News: CMS rule restored requiring insurers to return Medicare Advantage overpayments

CDI Strategies - Volume 15, Issue 33

Private healthcare insurers who administer Medicare Advantage plans will have to repay overpayments they receive in spite of incorrect diagnoses, according to a Washington, D.C. Circuit Court of Appeals which unanimously reversed a previous lower-court ruling .

“The Overpayment Rule is part of the government’s ongoing effort to trim unnecessary costs from the Medicare Advantage program. Neither Congress nor CMS has ever treated an unsupported diagnosis for a beneficiary as valid grounds for payment to a Medicare Advantage insurer,” U.S. Circuit Judge Cornelia T.L. Pillard wrote. “Consistent with that approach, the Overpayment Rule requires that, if an insurer learns a diagnosis it submitted to CMS for payment lacks support in the beneficiary’s medical record, the insurer must refund that payment within sixty days. The Rule couldn’t be simpler.”

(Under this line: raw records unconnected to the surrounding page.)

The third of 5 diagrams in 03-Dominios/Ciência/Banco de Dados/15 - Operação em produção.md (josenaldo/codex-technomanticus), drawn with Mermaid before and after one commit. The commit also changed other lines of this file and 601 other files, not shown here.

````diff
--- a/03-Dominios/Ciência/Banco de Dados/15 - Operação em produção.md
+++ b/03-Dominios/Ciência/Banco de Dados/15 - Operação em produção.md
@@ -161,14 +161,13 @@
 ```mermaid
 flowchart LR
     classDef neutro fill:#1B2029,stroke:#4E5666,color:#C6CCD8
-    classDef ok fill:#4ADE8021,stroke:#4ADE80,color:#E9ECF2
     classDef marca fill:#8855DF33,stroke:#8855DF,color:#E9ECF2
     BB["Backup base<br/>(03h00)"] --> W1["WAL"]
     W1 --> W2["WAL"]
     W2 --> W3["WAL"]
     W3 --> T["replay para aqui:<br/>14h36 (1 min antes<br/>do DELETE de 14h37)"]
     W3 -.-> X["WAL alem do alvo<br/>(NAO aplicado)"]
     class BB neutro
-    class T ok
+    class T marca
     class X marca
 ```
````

UnitedHealthcare, the appellee in the matter, “claims that it is unambiguous in the text of the Medicare statute that the Overpayment Rule is subject to a principle of ‘actuarial equivalence,’ and that the Rule fails to comply. But actuarial equivalence does not apply to the Overpayment Rule, or the statutory overpayment-refund obligation under which it was promulgated,” Pillard wrote. “Reference to actuarial equivalence appears in a different statutory subchapter from the requirement to refund overpayments, and neither provision cross-references the other. Further, the actuarial-equivalence requirement and the overpayment-refund obligation serve different ends. The role of the actuarial-equivalence provision is to require CMS to model a demographically and medically analogous beneficiary population in traditional Medicare to determine the prospective lump-sum payments to Medicare Advantage insurers. The Overpayment Rule, in contrast, applies after the fact to require Medicare Advantage insurers to refund any payment increment they obtained based on a diagnosis they know lacks support in their beneficiaries’ medical records.”

Neither UnitedHealthcare nor the HHS has yet to comment on the decision.

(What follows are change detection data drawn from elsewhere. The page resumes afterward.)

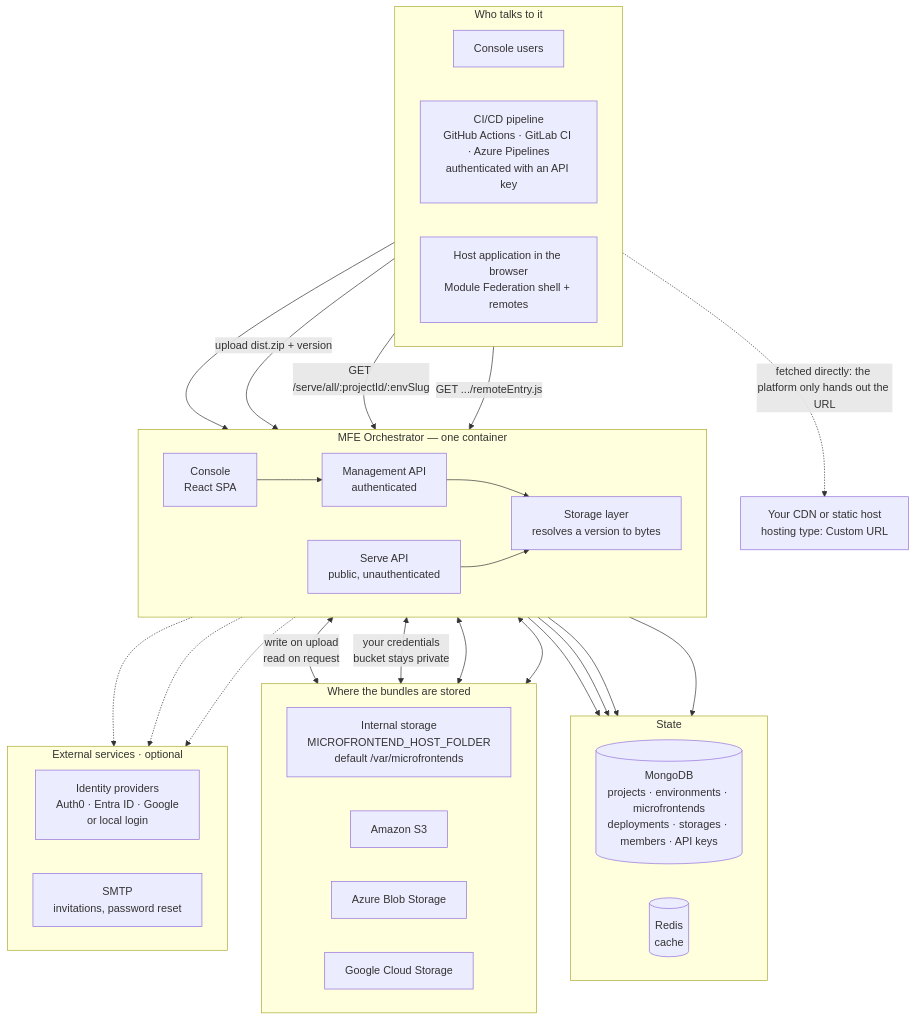
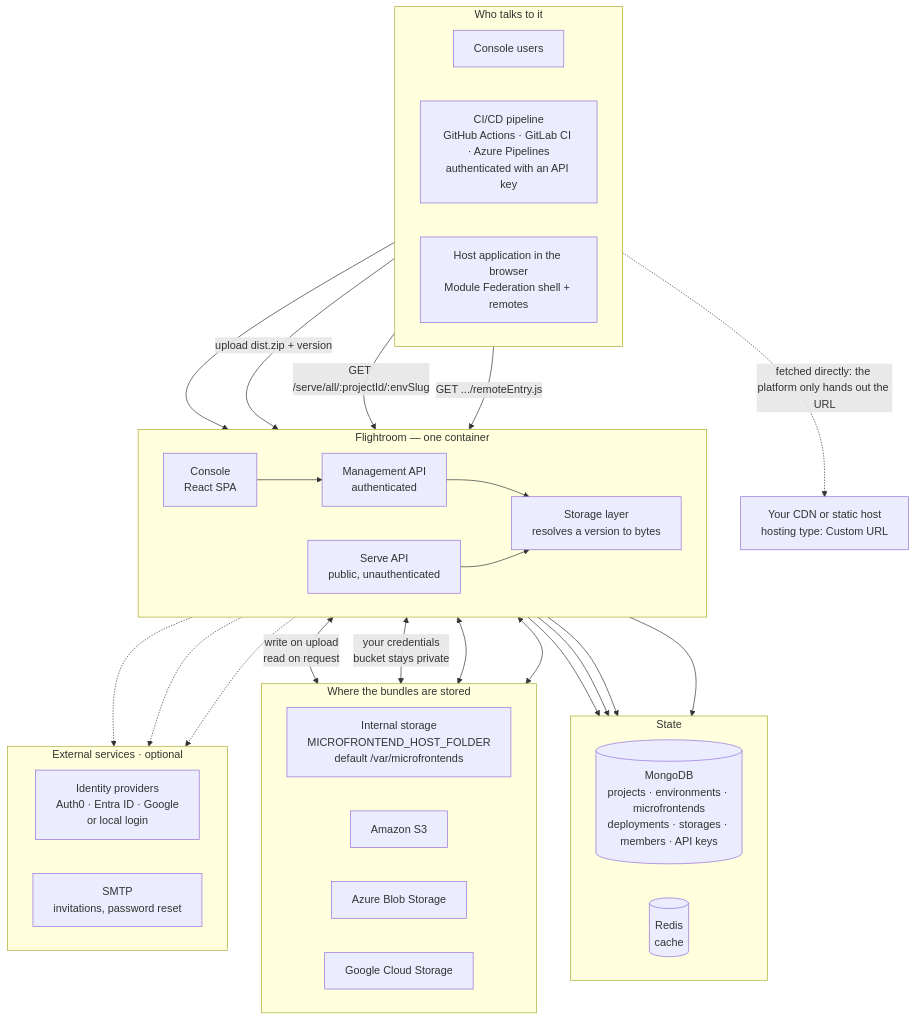
The first of 4 diagrams in docs/architecture.md (flightroom/documentation), drawn with Mermaid before and after one commit. The commit also changed other lines of this file and 60 other files, not shown here.

````diff
--- a/docs/architecture.md
+++ b/docs/architecture.md
@@ -25,63 +25,63 @@
 ```mermaid
 flowchart TB
     subgraph clients["Who talks to it"]
         direction LR
         people["Console users"]
         ci["CI/CD pipeline<br/>GitHub Actions · GitLab CI · Azure Pipelines<br/>authenticated with an API key"]
         browser["Host application in the browser<br/>Module Federation shell + remotes"]
     end
 
-    subgraph orch["MFE Orchestrator — one container"]
+    subgraph orch["Flightroom — one container"]
         direction LR
         console["Console<br/>React SPA"]
         mgmt["Management API<br/>authenticated"]
         serve["Serve API<br/>public, unauthenticated"]
         storage["Storage layer<br/>resolves a version to bytes"]
     end
 
     subgraph state["State"]
         direction LR
         mongo[("MongoDB<br/>projects · environments · microfrontends<br/>deployments · storages · members · API keys")]
         redis[("Redis<br/>cache")]
     end
 
     subgraph artifacts["Where the bundles are stored"]
         direction LR
         internal["Internal storage<br/>MICROFRONTEND_HOST_FOLDER<br/>default /var/microfrontends"]
         s3["Amazon S3"]
         blob["Azure Blob Storage"]
         gcs["Google Cloud Storage"]
     end
 
     subgraph optional["External services · optional"]
         direction LR
         idp["Identity providers<br/>Auth0 · Entra ID · Google<br/>or local login"]
         smtp["SMTP<br/>invitations, password reset"]
     end
 
     ext["Your CDN or static host<br/>hosting type: Custom URL"]
 
     people --> console
     console --> mgmt
     ci -->|"upload dist.zip + version"| mgmt
     browser -->|"GET /serve/all/:projectId/:envSlug"| serve
     browser -->|"GET .../remoteEntry.js"| serve
 
     mgmt --> storage
     serve --> storage
     mgmt --> mongo
     mgmt --> redis
     serve --> mongo
     serve --> redis
 
     console -.-> idp
     mgmt -.-> idp
     mgmt -.-> smtp
 
     storage <-->|"write on upload<br/>read on request"| internal
     storage <-->|"your credentials<br/>bucket stays private"| s3
     storage <--> blob
     storage <--> gcs
 
     browser -.->|"fetched directly: the platform only hands out the URL"| ext
 ```
````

Editor’s note: Judge Cornelia T.L. Pillard’s opinion on the decision can be found here.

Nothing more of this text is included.